[Input]

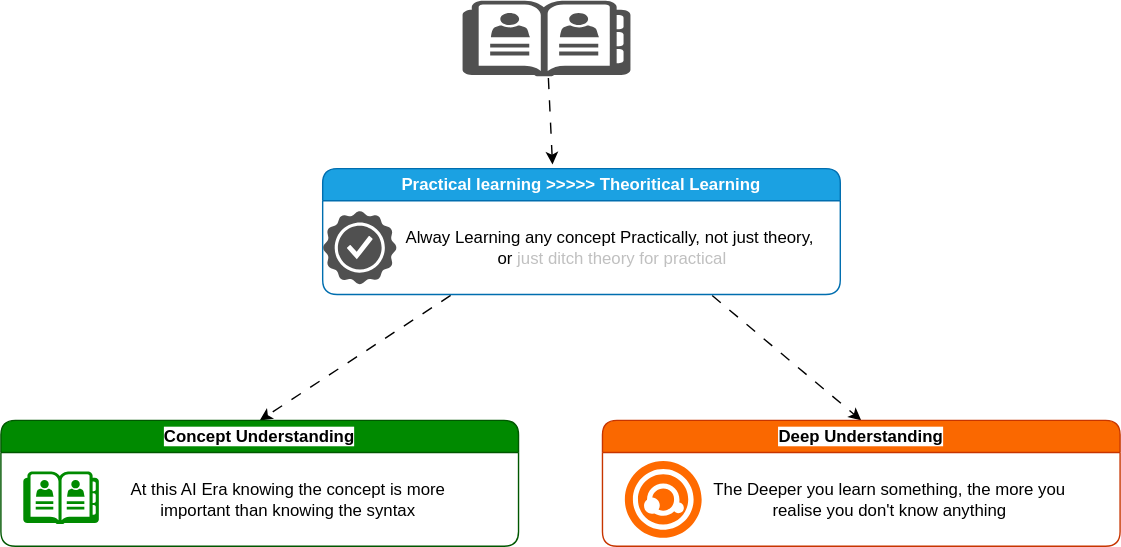
Earlier version of the draw.io export assets/concept.svg (knkrn5/Programming-Concepts). Source tidied: cells renumbered, new cells last; positions are measured from the earlier drawing's top-left corner, leaving out a move shared by most shapes. Source of this version:
```xml
<mxGraphModel>
  <root>
    <mxCell id="0" />
    <mxCell id="1" parent="0" />
    <mxCell id="2" style="sketch=0;shadow=0;dashed=0;html=1;strokeColor=none;fillColor=#505050;labelPosition=center;verticalLabelPosition=bottom;verticalAlign=top;outlineConnect=0;align=center;shape=mxgraph.office.concepts.address_book;" parent="1" vertex="1">
      <mxGeometry x="330" width="120" height="54" as="geometry" />
    </mxCell>
    <mxCell id="3" style="edgeStyle=none;html=1;exitX=0.25;exitY=1;exitDx=0;exitDy=0;entryX=0.5;entryY=0;entryDx=0;entryDy=0;flowAnimation=1;" parent="1" edge="1" source="5" target="11">
      <mxGeometry relative="1" as="geometry" />
    </mxCell>
    <mxCell id="4" style="edgeStyle=none;html=1;exitX=0.75;exitY=1;exitDx=0;exitDy=0;entryX=0.5;entryY=0;entryDx=0;entryDy=0;flowAnimation=1;" parent="1" edge="1" source="5" target="8">
      <mxGeometry relative="1" as="geometry" />
    </mxCell>
    <mxCell id="5" value="&lt;span style=&quot;text-wrap-mode: nowrap;&quot;&gt;&lt;font style=&quot;color: light-dark(rgb(255, 255, 255), rgb(0, 0, 0));&quot;&gt;Practical learning &amp;gt;&amp;gt;&amp;gt;&amp;gt;&amp;gt; Theoritical Learning&lt;/font&gt;&lt;/span&gt;" style="swimlane;whiteSpace=wrap;html=1;rounded=1;fillColor=#1ba1e2;fontColor=#ffffff;strokeColor=#006EAF;" parent="1" vertex="1">
      <mxGeometry x="230" y="120" width="370" height="90" as="geometry" />
    </mxCell>
    <mxCell id="6" style="sketch=0;shadow=0;dashed=0;html=1;strokeColor=none;fillColor=#505050;labelPosition=center;verticalLabelPosition=bottom;verticalAlign=top;align=center;shape=mxgraph.office.concepts.best_practices;" parent="5" vertex="1">
      <mxGeometry y="30" width="53" height="53" as="geometry" />
    </mxCell>
    <mxCell id="7" value="Alway Learning any concept Practically, not just theory,&lt;div&gt;&amp;nbsp;&lt;font style=&quot;color: light-dark(rgb(0, 0, 0), rgb(255, 255, 255));&quot;&gt;or&lt;/font&gt;&amp;nbsp;&lt;span style=&quot;background-color: transparent;&quot;&gt;&lt;font style=&quot;color: light-dark(rgb(192, 192, 192), rgb(255, 255, 255));&quot;&gt;just ditch theory for practical&lt;/font&gt;&lt;/span&gt;&lt;/div&gt;" style="text;html=1;align=center;verticalAlign=middle;strokeColor=none;fillColor=none;" parent="5" vertex="1">
      <mxGeometry x="45" y="36.5" width="320" height="40" as="geometry" />
    </mxCell>
    <mxCell id="8" value="&lt;font style=&quot;color: light-dark(rgb(0, 0, 0), rgb(255, 255, 255));&quot;&gt;&lt;span style=&quot;text-wrap-mode: nowrap; background-color: light-dark(#ffffff, var(--ge-dark-color, #121212));&quot;&gt;Deep Understanding&lt;/span&gt;&lt;/font&gt;" style="swimlane;whiteSpace=wrap;html=1;rounded=1;fillColor=#fa6800;fontColor=#000000;strokeColor=#C73500;" parent="1" vertex="1">
      <mxGeometry x="430" y="300" width="370" height="90" as="geometry" />
    </mxCell>
    <mxCell id="9" value="The Deeper you learn something, the more you&lt;div&gt;&lt;font style=&quot;color: light-dark(rgb(0, 0, 0), rgb(255, 255, 255));&quot;&gt;realise you don't know anything&lt;/font&gt;&lt;/div&gt;" style="text;html=1;align=center;verticalAlign=middle;strokeColor=none;fillColor=none;" parent="8" vertex="1">
      <mxGeometry x="70" y="36.5" width="270" height="40" as="geometry" />
    </mxCell>
    <mxCell id="10" style="html=1;align=center;shadow=0;dashed=0;fillColor=#FF6A00;strokeColor=none;shape=mxgraph.alibaba_cloud.avds_vulnerability_db_scanning;" parent="8" vertex="1">
      <mxGeometry x="16" y="29.1" width="54.9" height="54.9" as="geometry" />
    </mxCell>
    <mxCell id="11" value="&lt;font style=&quot;color: light-dark(rgb(0, 0, 0), rgb(255, 255, 255));&quot;&gt;&lt;span style=&quot;text-wrap-mode: nowrap; background-color: light-dark(#ffffff, var(--ge-dark-color, #121212));&quot;&gt;Concept Understanding&lt;/span&gt;&lt;/font&gt;" style="swimlane;whiteSpace=wrap;html=1;rounded=1;fillColor=#008a00;fontColor=#ffffff;strokeColor=#005700;" parent="1" vertex="1">
      <mxGeometry y="300" width="370" height="90" as="geometry" />
    </mxCell>
    <mxCell id="12" value="At this AI Era knowing the concept is more&lt;div&gt;&lt;font style=&quot;color: light-dark(rgb(0, 0, 0), rgb(255, 255, 255));&quot;&gt;important than knowing the syntax&lt;/font&gt;&lt;/div&gt;" style="text;html=1;align=center;verticalAlign=middle;strokeColor=none;fillColor=none;" parent="11" vertex="1">
      <mxGeometry x="80" y="36.5" width="250" height="40" as="geometry" />
    </mxCell>
    <mxCell id="13" style="sketch=0;shadow=0;dashed=0;html=1;strokeColor=none;fillColor=#008a00;labelPosition=center;verticalLabelPosition=bottom;verticalAlign=top;align=center;shape=mxgraph.office.concepts.address_book;" parent="11" vertex="1">
      <mxGeometry x="16" y="36.5" width="54" height="37.5" as="geometry" />
    </mxCell>
    <mxCell id="14" style="endArrow=classic;html=1;entryX=0.444;entryY=-0.033;entryDx=0;entryDy=0;entryPerimeter=0;flowAnimation=1;" parent="1" edge="1" source="2" target="5">
      <mxGeometry relative="1" as="geometry" />
    </mxCell>
  </root>
</mxGraphModel>
```
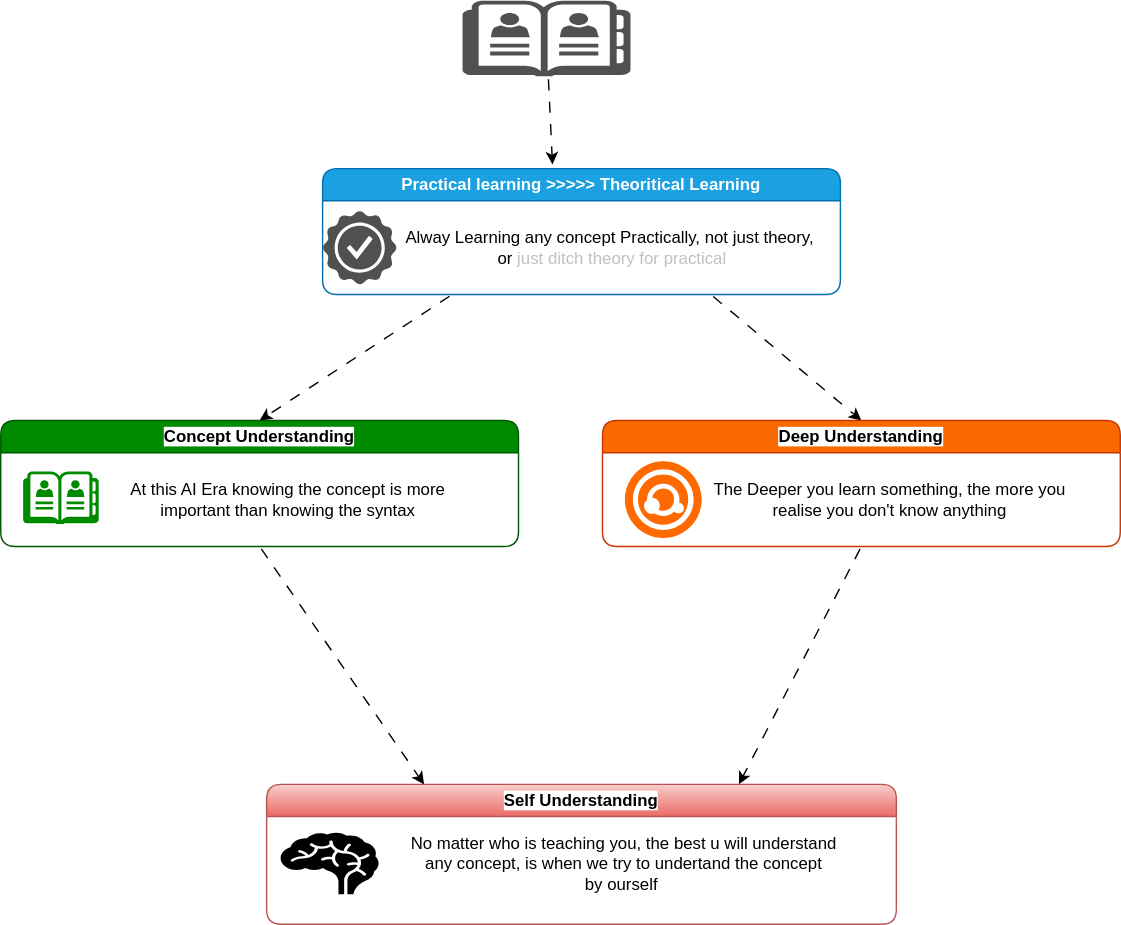
The same diagram one commit later.

The edit, as a diff of the source:
```diff
@@ -20,6 +20,9 @@
     <mxCell id="7" value="Alway Learning any concept Practically, not just theory,&lt;div&gt;&amp;nbsp;&lt;font style=&quot;color: light-dark(rgb(0, 0, 0), rgb(255, 255, 255));&quot;&gt;or&lt;/font&gt;&amp;nbsp;&lt;span style=&quot;background-color: transparent;&quot;&gt;&lt;font style=&quot;color: light-dark(rgb(192, 192, 192), rgb(255, 255, 255));&quot;&gt;just ditch theory for practical&lt;/font&gt;&lt;/span&gt;&lt;/div&gt;" style="text;html=1;align=center;verticalAlign=middle;strokeColor=none;fillColor=none;" parent="5" vertex="1">
       <mxGeometry x="45" y="36.5" width="320" height="40" as="geometry" />
     </mxCell>
+    <mxCell id="15" style="edgeStyle=none;html=1;exitX=0.5;exitY=1;exitDx=0;exitDy=0;entryX=0.75;entryY=0;entryDx=0;entryDy=0;flowAnimation=1;" parent="1" edge="1" source="8" target="16">
+      <mxGeometry relative="1" as="geometry" />
+    </mxCell>
     <mxCell id="8" value="&lt;font style=&quot;color: light-dark(rgb(0, 0, 0), rgb(255, 255, 255));&quot;&gt;&lt;span style=&quot;text-wrap-mode: nowrap; background-color: light-dark(#ffffff, var(--ge-dark-color, #121212));&quot;&gt;Deep Understanding&lt;/span&gt;&lt;/font&gt;" style="swimlane;whiteSpace=wrap;html=1;rounded=1;fillColor=#fa6800;fontColor=#000000;strokeColor=#C73500;" parent="1" vertex="1">
       <mxGeometry x="430" y="300" width="370" height="90" as="geometry" />
     </mxCell>
@@ -29,6 +32,18 @@
     <mxCell id="10" style="html=1;align=center;shadow=0;dashed=0;fillColor=#FF6A00;strokeColor=none;shape=mxgraph.alibaba_cloud.avds_vulnerability_db_scanning;" parent="8" vertex="1">
       <mxGeometry x="16" y="29.1" width="54.9" height="54.9" as="geometry" />
     </mxCell>
+    <mxCell id="16" value="&lt;font style=&quot;color: light-dark(rgb(0, 0, 0), rgb(255, 255, 255));&quot;&gt;&lt;span style=&quot;text-wrap-mode: nowrap; background-color: light-dark(#ffffff, var(--ge-dark-color, #121212));&quot;&gt;Self Understanding&lt;/span&gt;&lt;/font&gt;" style="swimlane;whiteSpace=wrap;html=1;rounded=1;fillColor=#f8cecc;strokeColor=#b85450;gradientColor=#ea6b66;" parent="1" vertex="1">
+      <mxGeometry x="190" y="560" width="450" height="100" as="geometry" />
+    </mxCell>
+    <mxCell id="17" value="No matter who is teaching you, the best u will understand&lt;div&gt;any concept, is when we try to undertand the concept&lt;/div&gt;&lt;div&gt;by ourself&amp;nbsp;&lt;/div&gt;" style="text;html=1;align=center;verticalAlign=middle;strokeColor=none;fillColor=none;" parent="16" vertex="1">
+      <mxGeometry x="90" y="26.5" width="330" height="60" as="geometry" />
+    </mxCell>
+    <mxCell id="18" style="shape=mxgraph.signs.healthcare.brain;html=1;fillColor=light-dark(#000000,#00FFFF);strokeColor=none;verticalLabelPosition=bottom;verticalAlign=top;align=center;" parent="16" vertex="1">
+      <mxGeometry x="10" y="34.5" width="70" height="44" as="geometry" />
+    </mxCell>
+    <mxCell id="19" style="edgeStyle=none;html=1;exitX=0.5;exitY=1;exitDx=0;exitDy=0;entryX=0.25;entryY=0;entryDx=0;entryDy=0;flowAnimation=1;" parent="1" edge="1" source="11" target="16">
+      <mxGeometry relative="1" as="geometry" />
+    </mxCell>
     <mxCell id="11" value="&lt;font style=&quot;color: light-dark(rgb(0, 0, 0), rgb(255, 255, 255));&quot;&gt;&lt;span style=&quot;text-wrap-mode: nowrap; background-color: light-dark(#ffffff, var(--ge-dark-color, #121212));&quot;&gt;Concept Understanding&lt;/span&gt;&lt;/font&gt;" style="swimlane;whiteSpace=wrap;html=1;rounded=1;fillColor=#008a00;fontColor=#ffffff;strokeColor=#005700;" parent="1" vertex="1">
       <mxGeometry y="300" width="370" height="90" as="geometry" />
     </mxCell>
```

[/Input]

> _Problem details_: Within the entries, find all lines holding "shadow" and copy each one.

> _Answer box_:
    <mxCell id="2" style="sketch=0;shadow=0;dashed=0;html=1;strokeColor=none;fillColor=#505050;labelPosition=center;verticalLabelPosition=bottom;verticalAlign=top;outlineConnect=0;align=center;shape=mxgraph.office.concepts.address_book;" parent="1" vertex="1">
    <mxCell id="6" style="sketch=0;shadow=0;dashed=0;html=1;strokeColor=none;fillColor=#505050;labelPosition=center;verticalLabelPosition=bottom;verticalAlign=top;align=center;shape=mxgraph.office.concepts.best_practices;" parent="5" vertex="1">
    <mxCell id="10" style="html=1;align=center;shadow=0;dashed=0;fillColor=#FF6A00;strokeColor=none;shape=mxgraph.alibaba_cloud.avds_vulnerability_db_scanning;" parent="8" vertex="1">
    <mxCell id="13" style="sketch=0;shadow=0;dashed=0;html=1;strokeColor=none;fillColor=#008a00;labelPosition=center;verticalLabelPosition=bottom;verticalAlign=top;align=center;shape=mxgraph.office.concepts.address_book;" parent="11" vertex="1">
     <mxCell id="10" style="html=1;align=center;shadow=0;dashed=0;fillColor=#FF6A00;strokeColor=none;shape=mxgraph.alibaba_cloud.avds_vulnerability_db_scanning;" parent="8" vertex="1">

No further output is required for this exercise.